Not to worry.
I spent last night reading through the most recent edition. What could be better than a few hours reading about the following:
1. What Henry Paulson thought about his tour of duty as Treasury Secretary and how he thought he did in trying to stave off total financial ruin.
2. What 18 year old Levi Johnston really thinks about his almost mother-in-law Sarah Palin and her dysfunctional household.
3. How they caught the Boston University medical student who killed the “masseuse” he engaged on Craigslist.
4. What happened when Jackie and Bobby Kennedy hired William Manchester to write the official history of President Kennedy’s assassination.
5. How Walter Annenberg’s daughter Wallis is running the Annenberg Foundation and what it means, especially for Los Angeles
And my favorite, the story of the death of Georgian tycoon Badri Patarkatsishvili, and what has happened to all those billions (dollars and rubles). It’s a story that is too extraordinary even to be fiction.
Now, there were a couple of articles about the economy that I thought a bit boring.

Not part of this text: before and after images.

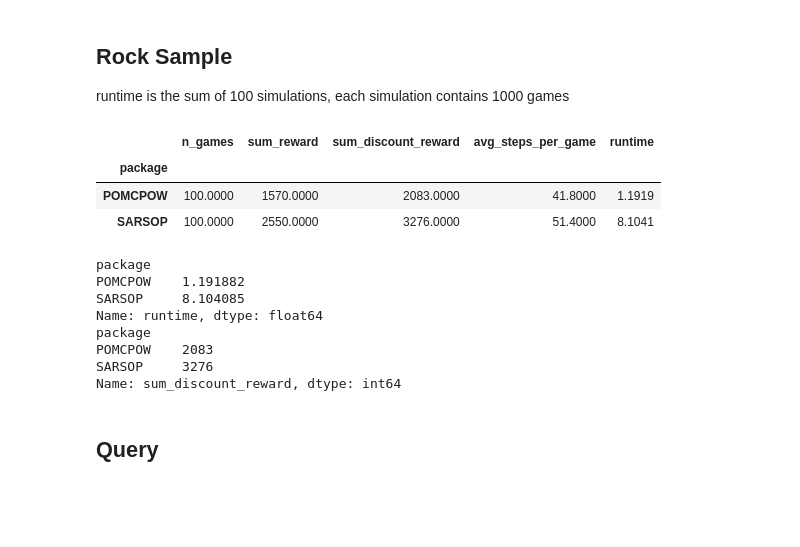
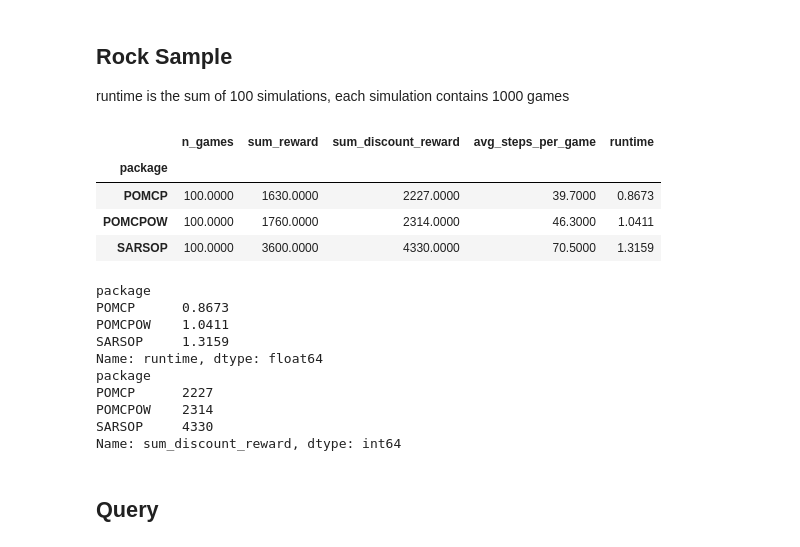
Before and after one commit to aliceyshu/8010_project, a Jupyter notebook: results/summary_results.ipynb, the cells around one changed output. Saved outputs shown, nothing was run; the diff lists cells and outputs as text; code cells hidden in the pictures; blank space fills up the shorter version.

```diff
--- a/results/summary_results.ipynb
+++ b/results/summary_results.ipynb
@@ -118,22 +118,23 @@ runtime is the sum of 100 simulations, each simulation contains 1000 games
 # %%
 df = pd.read_table("rockSampleProblem.csv",sep=',')
 
 cm = sns.light_palette("orange", as_cmap=True)
-df2 = df.groupby(["package"]).sum()
+df2 = df.groupby(["package"]).sum().round(4)
 df2 = df2[[i for i in df2.columns if i not in ['id']]]
 df2.style.format('{:.4f}').background_gradient(cmap=cm).apply(
     lambda col: ['font-weight:bold'
                  if ((x==col.max() and col.name in [
                      "num_correct_door","sum_reward","sum_discount_reward"
                      ])
                      or (x==col.min() and col.name in ["num_wrong_door","avg_steps","runtime"]))
                  else ''
                  for x in col])
 # %% [output]
 |  | n_games | sum_reward | sum_discount_reward | avg_steps_per_game | runtime |
 | package |  |  |  |  |  |
-| POMCPOW | 100.0000 | 1570.0000 | 2083.0000 | 41.8000 | 1.1919 |
-| SARSOP | 100.0000 | 2550.0000 | 3276.0000 | 51.4000 | 8.1041 |
+| POMCP | 100.0000 | 1630.0000 | 2227.0000 | 39.7000 | 0.8673 |
+| POMCPOW | 100.0000 | 1760.0000 | 2314.0000 | 46.3000 | 1.0411 |
+| SARSOP | 100.0000 | 3600.0000 | 4330.0000 | 70.5000 | 1.3159 |
 # %%
 rock_runtime = df2["runtime"]
 print(rock_runtime)
@@ -142,12 +143,14 @@ rock_sum_discounted = df2["sum_discount_reward"]
 print(rock_sum_discounted)
 # %% [output]
 package
-POMCPOW    1.191882
-SARSOP     8.104085
+POMCP      0.8673
+POMCPOW    1.0411
+SARSOP     1.3159
 Name: runtime, dtype: float64
 package
-POMCPOW    2083
-SARSOP     3276
+POMCP      2227
+POMCPOW    2314
+SARSOP     4330
 Name: sum_discount_reward, dtype: int64
 # %% [markdown]
 ## Query
```
Also changed, not shown: parts of 13 cells of this notebook, 7 other files.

And I really don’t care about LeBron James, so I didn’t read his memoir. And I hardly ever read the sound-bite columns (I don’t know what you call them), which give you a sentence or a short paragraph about people who may be well know to most Americans, but are absolutely foreign to me.
But, for a magazine to have so much, every month, I think is pretty extraordinary.
So, once again, three cheers for Vanity Fair.